23 July 2023 ยท 116 views ยท Updated 23 July 2023

I'm currently in a well-paid and stable job that provides a comfortable lifestyle. However, I've been nurturing a small startup idea. I'm grappling with the decision of whether to leave my current job to pursue this dream. I'm really afraid of leaving my job and ending up with nothing. Can you give me a bit of guidance? What are the pros and cons? How can I evaluate the risks involved and make an informed decision? Is it possible to have financial security?


Short answer: Do it in your spare time. Dip your toes into the startup world without going full crazy. Test out the waters, see if it makes you happy.

Long answer: Ah, the age-old question: to leap into the unknown world of startups or to stay in the comfortable confines of a well-paid job. It’s a dilemma that even the people in the 1900s had. Nothing new.

Let’s start with your current job. It’s well-paid, it’s stable, and it probably comes with a bunch of perks like health insurance and paid vacation. That’s nothing to sneeze at. Leaving that behind means stepping into a world of uncertainty. Your steady paycheck becomes a thing of the past, replaced by the rollercoaster ride of startup finances. So probably no money for the first 3-4 months until you have your first paying customer and then another 6 months until ramen profitability, if all goes well.

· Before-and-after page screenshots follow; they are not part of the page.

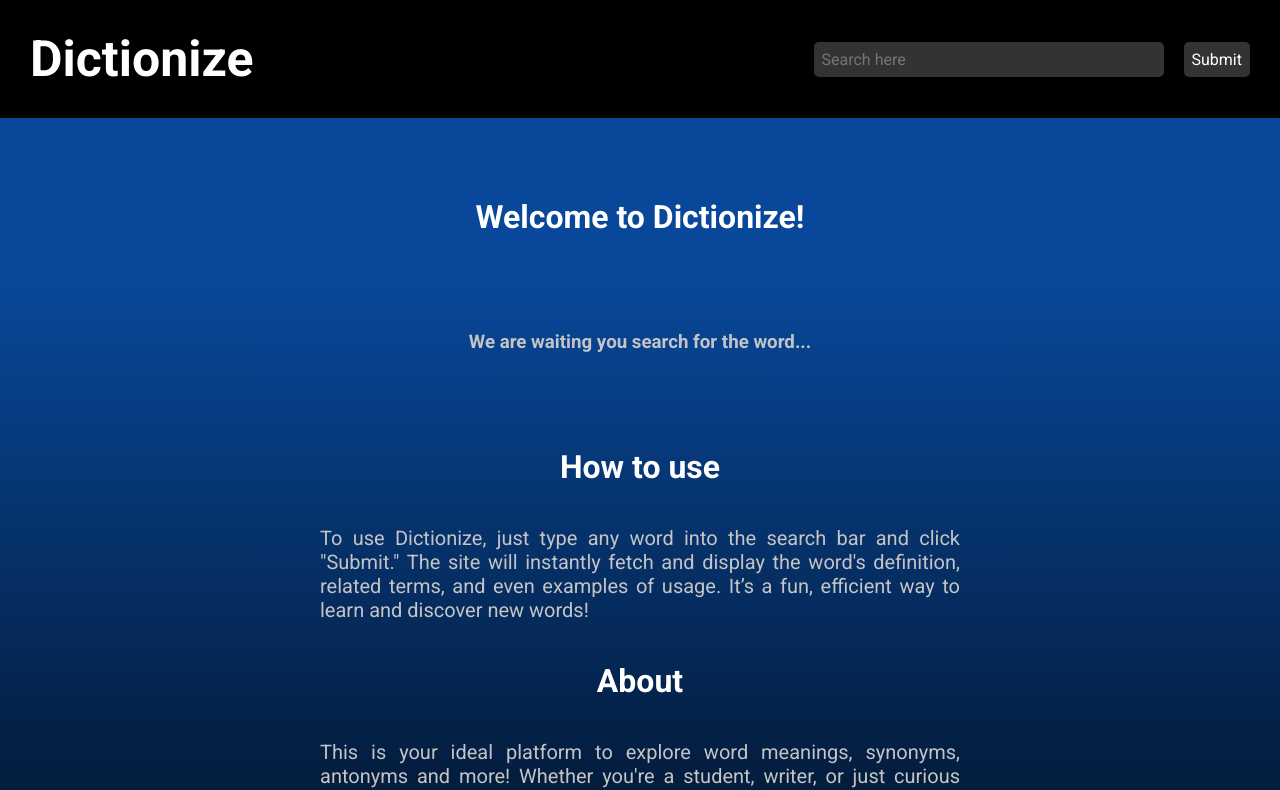
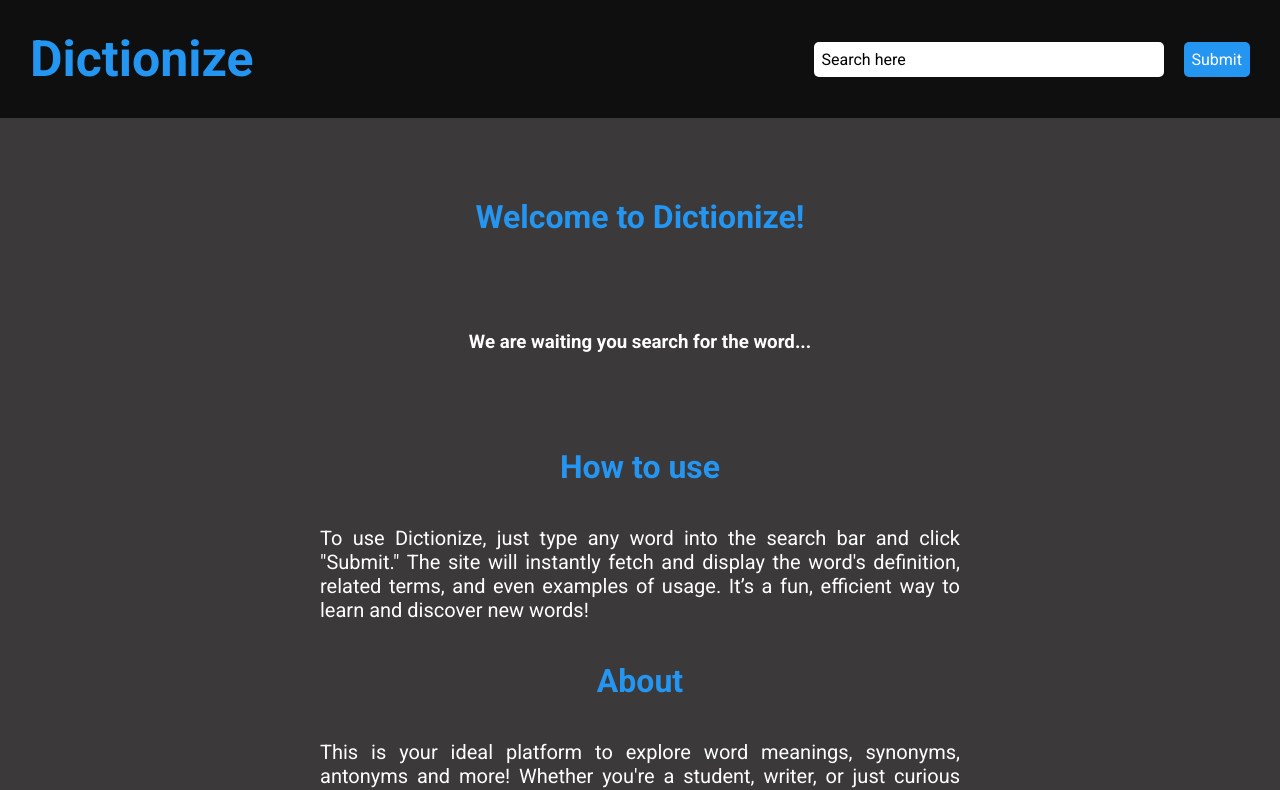
Before and after one commit to NeithanRodrigues/Dictionize, a React (Create React App) app: page / in a window 1280 px wide. Shown: the top 790 px of the page. Built offline with nearby package versions, Linux system fonts and the light colour scheme.

Commit message:
new commit: make changes in design

```diff
--- a/src/index.css
+++ b/src/index.css
@@ -1,38 +1,42 @@
-*{
+* {
   margin: 0;
   padding: 0;
   box-sizing: border-box;
   font-family: "Roboto", "sans-serif";
-  color: #c4c4c4;
+  color: #fff;
   text-align: justify;
 }
 
 
 
-body{
-  background: linear-gradient(180deg,#084799 20%,  #000 80%);
-  padding-bottom: 300px;
+body {
+  background-color: #3b3939;
+  padding-bottom: 100px;
 }
 
-p, h1, h3{
+p,
+h1,
+h3 {
   text-align: center;
 }
 
-h3{
-  margin:40px;
+h3 {
+  margin: 40px;
 
 }
 
-h1, h2{
-  color: white;
+h1,
+h2 {
+  color: #2496f2;
 }
 
-h2{
+h2 {
   margin: 20px;
+
 }
 
 
 
-a{
- font-style: none;
+a {
+  font-style: none;
 }
--- a/src/styles/HeadBar.module.css
+++ b/src/styles/HeadBar.module.css
@@ -3,7 +3,7 @@
   padding: 30px;
   margin: 0;
   box-sizing: border-box;
-  background-color: #000;
+  background-color: #0f0f0f;
   display: flex;
   justify-content: space-between;
   align-items: center;
@@ -12,6 +12,7 @@
 .Dictionize {
   font-size: 50px;
   margin: 0;
+  color: #2496f2;
 }
 
 .SearchBox {
@@ -25,14 +26,18 @@
   margin-right: 20px;
   padding: 0.5em;
   font-size: 16px;
-  color: #fff;
   border: none;
-  background-color: #333;
+  color: black;
+
+}
+
+.Input::placeholder{
+  color:black;
 }
 
 .Button {
   border-radius: 5px;
-  background-color: #333;
+  background-color: #2496f2;
   padding: 0.5em;
   color: #fff;
   font-size: 16px;
@@ -41,7 +46,7 @@
 
 .Button:hover {
   border-radius: 5px;
-  background-color: #555;
+  background-color: #0091ff;
   padding: 0.5em;
   border-color: none;
 }
```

Startup life is not for the faint of heart. It’s late nights and early mornings. It’s stress and chaos and constantly feeling like you’re on the edge of a cliff. But it’s also exhilarating. It’s the thrill of building something from scratch, of creating something that’s entirely yours.

Before you make the leap, take a good, hard look at your tolerance for risk. Are you in a position to weather the financial instability that comes with starting a startup? Do you have the emotional resilience to handle the ups and downs?

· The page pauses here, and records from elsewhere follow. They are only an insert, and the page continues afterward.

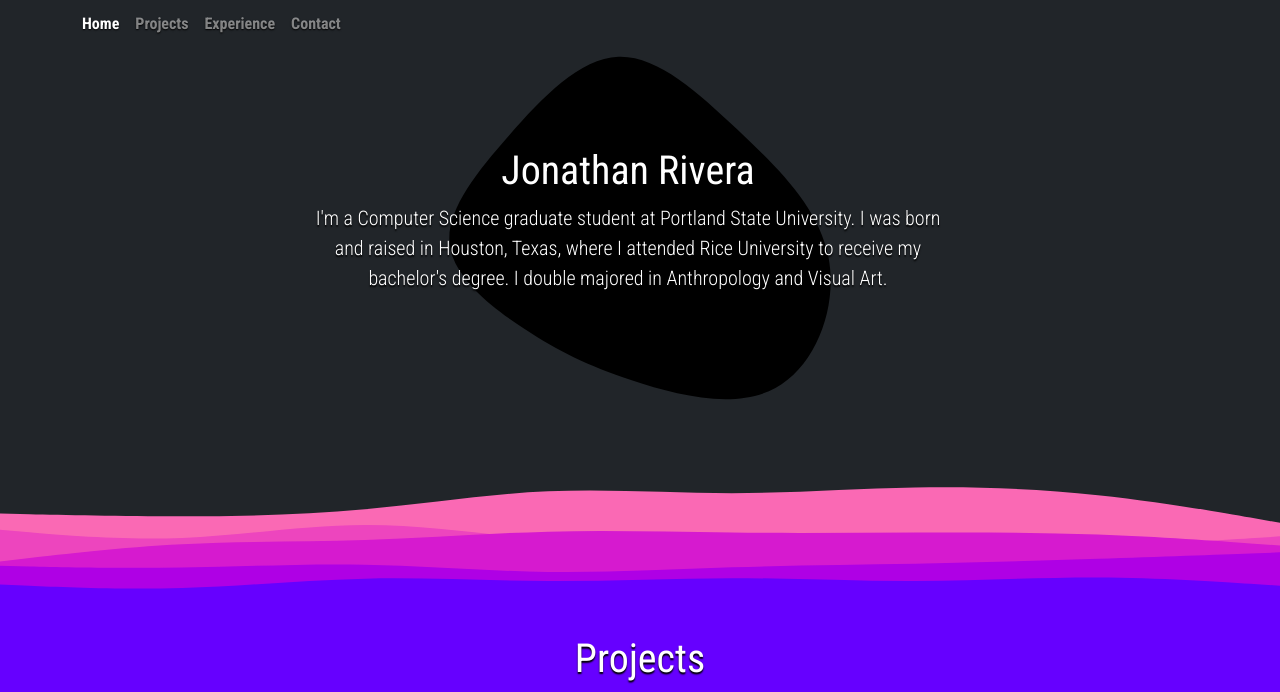
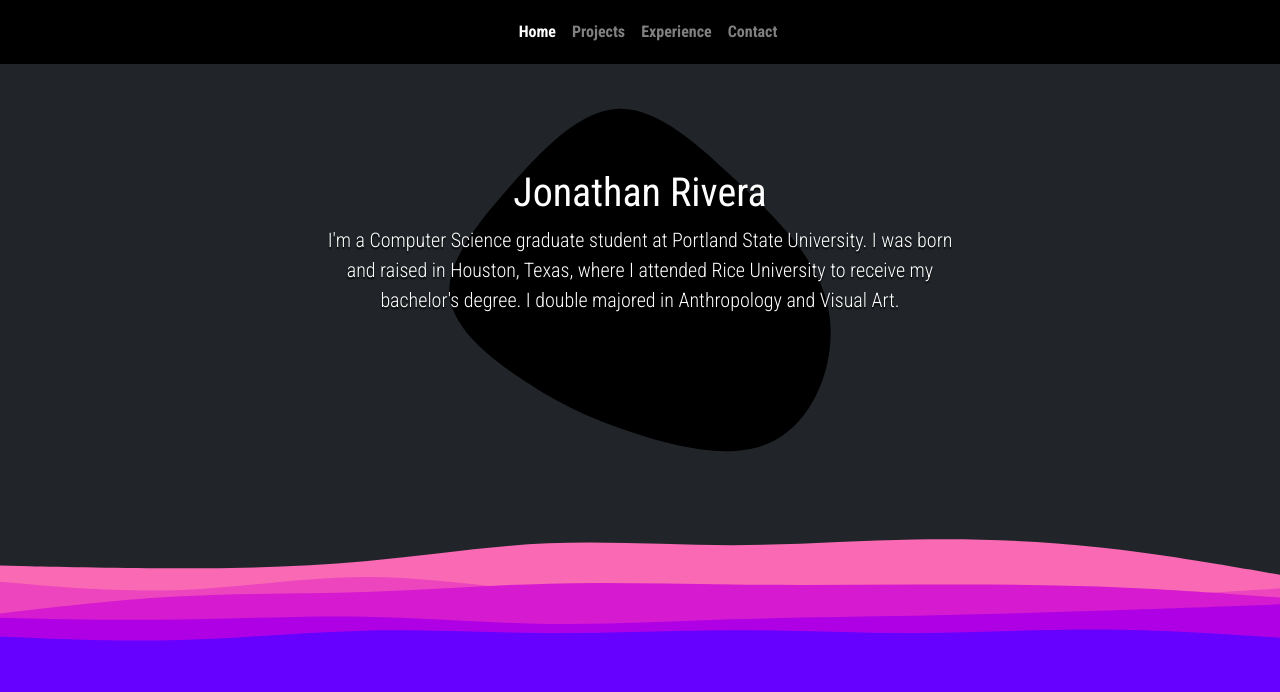
Before and after one commit to rivera26/rivera26.github.io, a plain HTML site: page index.html in a window 1280 px wide. Shown: the top 692 px of the page. Drawn offline with nearby package versions, Linux system fonts and the light colour scheme; a script that the page names is missing.

Commit message:
Header fix

```diff
--- a/css/styles.css
+++ b/css/styles.css
@@ -42,6 +42,10 @@
   background-color: #d61acf;
 }
 
+.black {
+    background-color: black !important;
+}
+
 #visual {
   width: 100%;
   background-repeat: no-repeat;
@@ -49,8 +53,12 @@
   background-size: cover;
 }
 
+#about {
+    padding-top: 10vh;
+}
+
 #experience {
-    box-shadow: inset 0 0 5rem black;
+    box-shadow: inset 0 0 2rem black;
 }
 
 #experience .row {
@@ -62,29 +70,26 @@
  * Navbar
  */
 
-nav {
-  z-index: 99;
-  position: fixed;
+header {
+    position: fixed;
+    width: 100%;
+    z-index: 99;
 }
 
-.nav-masthead .nav-link {
+li .nav-link {
   padding: 0.25rem 0;
   font-weight: bold;
   color: rgba(255, 255, 255, 0.5);
   text-shadow: 0 0.05rem 0.1rem black;
-  background-color: transparent;
+  margin-left: 1rem;
 }
 
-.nav-masthead .nav-link:hover,
-.nav-masthead .nav-link:focus {
+li .nav-link:hover,
+li .nav-link:focus {
   color: #fa69b4;
 }
 
-.nav-masthead .nav-link + .nav-link {
-  margin-left: 1rem;
-}
-
-.nav-masthead .active {
+li .active {
   color: #fff;
 }
 
--- a/index.html
+++ b/index.html
@@ -20,19 +20,29 @@
     <title>Jonathan Rivera</title>
   </head>
   <body class="text-center bg-dark text-white">
-    <header class="mb-2">
+    <header class="mt-auto p-3 black">
       <div class="container">
-        <nav class="nav nav-masthead">
-          <a class="nav-link active" aria-current="page" href="#">Home</a>
-          <a class="nav-link" href="#projects">Projects</a>
-          <a class="nav-link" href="#experience">Experience</a>
-          <a class="nav-link" href="#contact">Contact</a>
-        </nav>
+        <div class="d-flex flex-wrap align-items-center justify-content-center">
+          <ul class="nav">
+            <li>
+              <a class="nav-link active" aria-current="page" href="#">Home</a>
+            </li>
+            <li>
+              <a class="nav-link" href="#projects">Projects</a>
+            </li>
+            <li>
+              <a class="nav-link" href="#experience">Experience</a>
+            </li>
+            <li>
+              <a class="nav-link" href="#contact">Contact</a>
+            </li>
+          </ul>
+        </div>
       </div>
     </header>
-    <section class="h-auto">
-      <div class="centered row pe-5-md ps-5-md">
-        <div class="col">
+    <section class="h-auto" id="about">
+      <div class="centered">
+        <div>
           <h1>Jonathan Rivera</h1>
           <p class="lead fs-5">
             I'm a Computer Science graduate student at Portland State
@@ -141,11 +151,15 @@
           <div>
             <h4 class="fw-bold mb-0">QA Automation Intern</h4>
             <p class="mb-0">Cayuse, LLC</p>
-            <p class="mb-0">January 2021 - Present</p>
+            <p class="mb-0">January 2021 - June 2021</p>
           </div>
         </div>
       </div>
-      <a href="https://www.linkedin.com/in/jonathanarivera/" class="btn-lg btn-primary" aria-label="LinkedIn button">
+      <a
+        href="https://www.linkedin.com/in/jonathanarivera/"
+        class="btn-lg btn-primary"
+        aria-label="LinkedIn button"
+      >
         <svg
           xmlns="http://www.w3.org/2000/svg"
           width="25%"
@@ -158,7 +172,7 @@
             d="M0 1.146C0 .513.526 0 1.175 0h13.65C15.474 0 16 .513 16 1.146v13.708c0 .633-.526 1.146-1.175 1.146H1.175C.526 16 0 15.487 0 14.854V1.146zm4.943 12.248V6.169H2.542v7.225h2.401zm-1.2-8.212c.837 0 1.358-.554 1.358-1.248-.015-.709-.52-1.248-1.342-1.248-.822 0-1.359.54-1.359 1.248 0 .694.521 1.248 1.327 1.248h.016zm4.908 8.212V9.359c0-.216.016-.432.08-.586.173-.431.568-.878 1.232-.878.869 0 1.216.662 1.216 1.634v3.865h2.401V9.25c0-2.22-1.184-3.252-2.764-3.252-1.274 0-1.845.7-2.165 1.193v.025h-.016a5.54 5.54 0 0 1 .016-.025V6.169h-2.4c.03.678 0 7.225 0 7.225h2.4z"
           />
         </svg>
-        </a>
+      </a>
     </section>
     <section class="pink" id="contact">
       <h1>Contact</h1>
```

But let’s not forget the potential rewards. Yes, there’s the possibility of financial success, but there’s also the fulfillment that comes from bringing your idea to life. Being your own boss. There’s the excitement of setting your own path and the satisfaction of creating something that could potentially change lives.

I suggest: Saving up as much as you can. Work on your business in your free time. Start easing into it with weekend work, then part-time or consulting work. You’ll basically leave your job when your product is at the ramen-profitability phase, so you’re going from stable paychecks to uncertain-but-still-stable finances.

Another way to look at it: If you don’t have kids and you’re not married, and you’re in your 20s โ€” by all means, dive deep into this rollercoaster. After you’re in your 30s, with kids, it will be much, much harder to rationalize.